That statement is the one causing every stay at home mom to suck in her breath and decide which aspect of that outrageousness to address first.

Should I list out the billion examples of what I do during the day other than just sit on the couch watching kids? Or maybe I needed to let out my pent up frustration over sacrifices of money and self-satisfaction given up to stay at home. 

In one millisecond, of my anger, I thought of describing how much I cared about him and his brother and sister and this love motivates me to stay at home with them.

But, continuing with my good mom facade, I simply told him that staying home with the kids doesn't mean I don't do anything all day.

I left it at that and continued the crazy morning routine of getting Amelie to speed up and convincing Asa he does need to wear a diaper and we do not need to carry all of his earthly possessions into the car. 

It was this shrieking insistence from my baby that he needed to bring giraffes and snacks and blankets into the car, which made my emotion boil out.  I screamed as I carried him to the van.  I kept screaming while I buckled him in.

All three kids stopped their own screaming, whining and arguing and stared. 

I think they got it that now was the time for obedience and quickly getting into the car. 

For the three minute drive to drop Asher off at school, I laid out what I do all day. I described what life would be like for me (lots of positives!) and for them (lots of negatives!) if I did not stay at home with them.  Whether they understood or will remember, I don't think so, but I dot think Asher will not be saying that again - at least not in the near future.

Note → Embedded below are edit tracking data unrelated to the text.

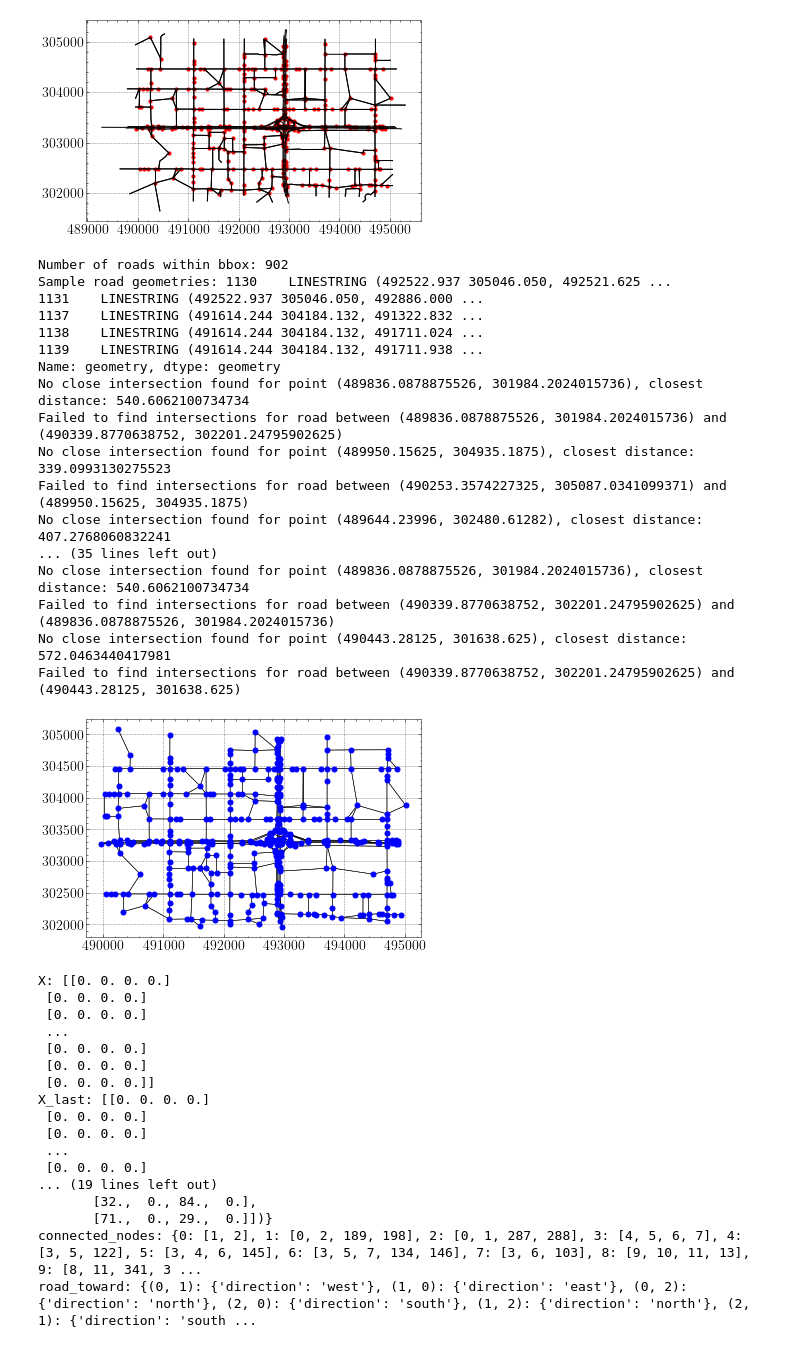
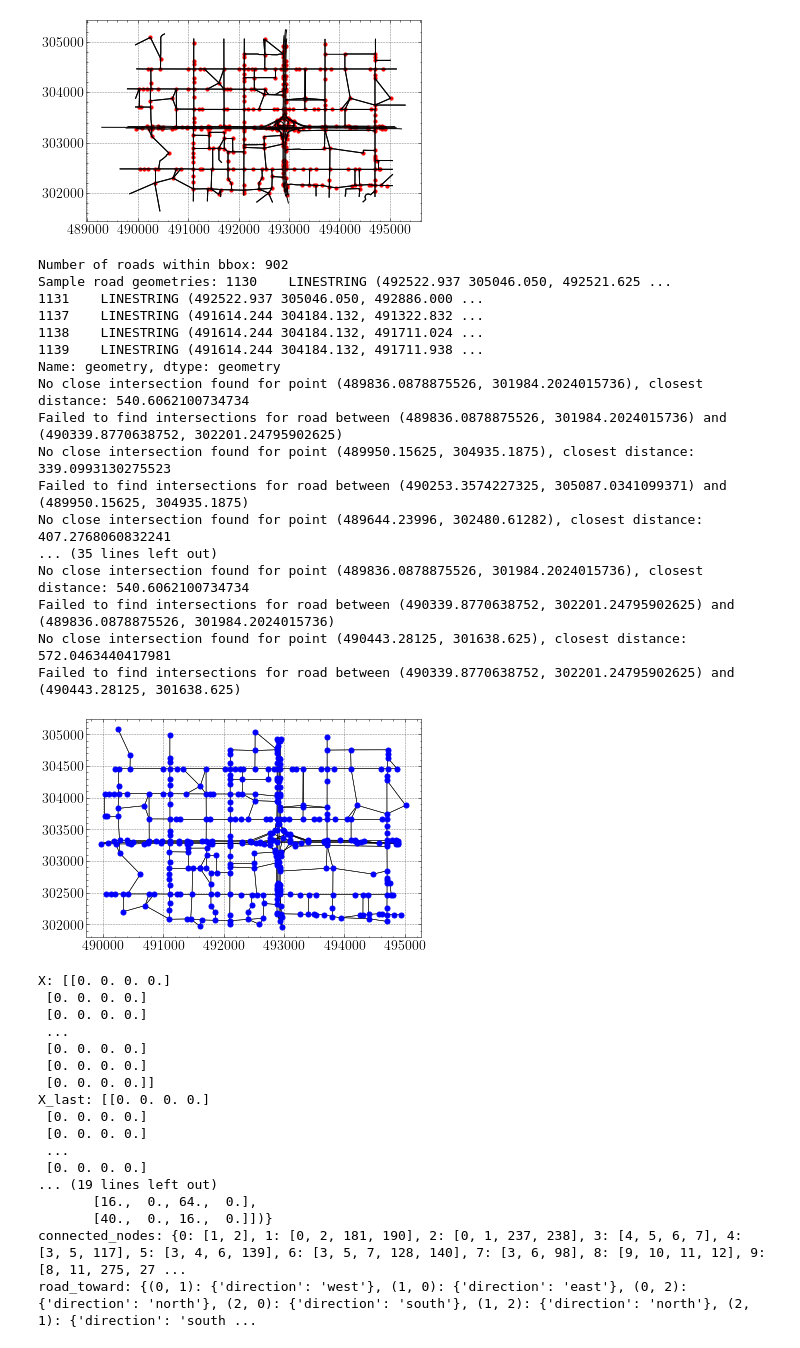
Before and after one commit to liftes/TrafficSignal, a Jupyter notebook: testtrafficnet.ipynb, the cells around one changed output. Drawn from its saved outputs; the diff is of its cells as text; code cells hidden in the pictures.

```diff
--- a/testtrafficnet.ipynb
+++ b/testtrafficnet.ipynb
@@ -769,41 +769,65 @@ def extract_parameters(adjacency_matrix, location_dict):
     road_attributes, road_attributes_last = update_road_attributes(road_attributes, road_attributes_last, connected_nodes, road_toward)
 
     return X, X_last, road_attributes, road_attributes_last, connected_nodes, road_toward
+# %%
+
+def remove_zero_degree_nodes(adjacency_matrix, location_dict):
+    # 找到所有度数不为0的节点索引
+    non_zero_degree_node_indices = np.where(adjacency_matrix.getnnz(1) > 0)[0]
+
+    # 删除度数为0的节点对应的行和列
+    adjacency_matrix = adjacency_matrix[non_zero_degree_node_indices, :][:, non_zero_degree_node_indices]
+
+    # 创建一个新的字典来存储更新后的位置信息
+    new_location_dict = {}
+
+    # 创建一个映射表来映射旧索引到新索引
+    index_mapping = {old_index: new_index for new_index, old_index in enumerate(non_zero_degree_node_indices)}
+
+    # 更新location_dict
+    for old_index, location in location_dict.items():
+        # 使用映射表更新字典的键，如果旧索引不在映射表中，说明它是一个0度节点，不应该被包含在新的字典中
+        if old_index in index_mapping:
+            new_location_dict[index_mapping[old_index]] = location
+
+    return adjacency_matrix, new_location_dict
 # %%
 print(f"Number of roads within bbox: {len(roads_within_bbox)}")
 print(f"Sample road geometries: {roads_within_bbox.geometry.head()}")
 
 intersection_dict, adjacency_matrix = create_road_network(intersections, roads_within_bbox)
+
+adjacency_matrix, intersection_dict = remove_zero_degree_nodes(adjacency_matrix, intersection_dict)
 
 # Correct usage of the function
 visualize_simplified_network(intersection_dict, adjacency_matrix)
 
 X, X_last, road_attributes, road_attributes_last, connected_nodes, road_toward = extract_parameters(adjacency_matrix, intersection_dict)
 
 print("X:", X)
 print("X_last:", X_last)
 print("road_attributes:", road_attributes)
 print("connected_nodes:", connected_nodes)
 print("road_toward:", road_toward)
 # %% [output]
 Number of roads within bbox: 902
 Sample road geometries: 1130    LINESTRING (492522.937 305046.050, 492521.625 ...
 1131    LINESTRING (492522.937 305046.050, 492886.000 ...
 1137    LINESTRING (491614.244 304184.132, 491322.832 ...
 1138    LINESTRING (491614.244 304184.132, 491711.024 ...
 1139    LINESTRING (491614.244 304184.132, 491711.938 ...
 Name: geometry, dtype: geometry
 No close intersection found for point (489836.0878875526, 301984.2024015736), closest distance: 540.6062100734734
 Failed to find intersections for road between (489836.0878875526, 301984.2024015736) and (490339.8770638752, 302201.24795902625)
 No close intersection found for point (489950.15625, 304935.1875), closest distance: 339.0993130275523
 Failed to find intersections for road between (490253.3574227325, 305087.0341099371) and (489950.15625, 304935.1875)
 No close intersection found for point (489644.23996, 302480.61282), closest distance: 407.2768060832241
 ... (35 lines left out)
 No close intersection found for point (489836.0878875526, 301984.2024015736), closest distance: 540.6062100734734
 Failed to find intersections for road between (490339.8770638752, 302201.24795902625) and (489836.0878875526, 301984.2024015736)
 No close intersection found for point (490443.28125, 301638.625), closest distance: 572.0463440417981
 Failed to find intersections for road between (490339.8770638752, 302201.24795902625) and (490443.28125, 301638.625)
-[figure, old version]
+[figure, new version]
 X: [[0. 0. 0. 0.]
  [0. 0. 0. 0.]
  [0. 0. 0. 0.]
@@ -817,9 +841,9 @@ X_last: [[0. 0. 0. 0.]
  ...
  [0. 0. 0. 0.]
 ... (19 lines left out)
-       [32.,  0., 84.,  0.],
-       [71.,  0., 29.,  0.]])}
-connected_nodes: {0: [1, 2], 1: [0, 2, 189, 198], 2: [0, 1, 287, 288], 3: [4, 5, 6, 7], 4: [3, 5, 122], 5: [3, 4, 6, 145], 6: [3, 5, 7, 134, 146], 7: [3, 6, 103], 8: [9, 10, 11, 13], 9: [8, 11, 341, 3 ...
+       [16.,  0., 64.,  0.],
+       [40.,  0., 16.,  0.]])}
+connected_nodes: {0: [1, 2], 1: [0, 2, 181, 190], 2: [0, 1, 237, 238], 3: [4, 5, 6, 7], 4: [3, 5, 117], 5: [3, 4, 6, 139], 6: [3, 5, 7, 128, 140], 7: [3, 6, 98], 8: [9, 10, 11, 12], 9: [8, 11, 275, 27 ...
 road_toward: {(0, 1): {'direction': 'west'}, (1, 0): {'direction': 'east'}, (0, 2): {'direction': 'north'}, (2, 0): {'direction': 'south'}, (1, 2): {'direction': 'north'}, (2, 1): {'direction': 'south ...
 # %%
 # import geopandas as gpd
```
Also changed, not shown: parts of 2 cells of this notebook, 1 other file.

We continued our drive, dropped Amelie off at preschool.  Then Asa and I waited at church for mom's group to begin.  While we waited, I realized my baby never really did get to finish his breakfast, but at least he had brought his pop-tart along.

What a good mom I am.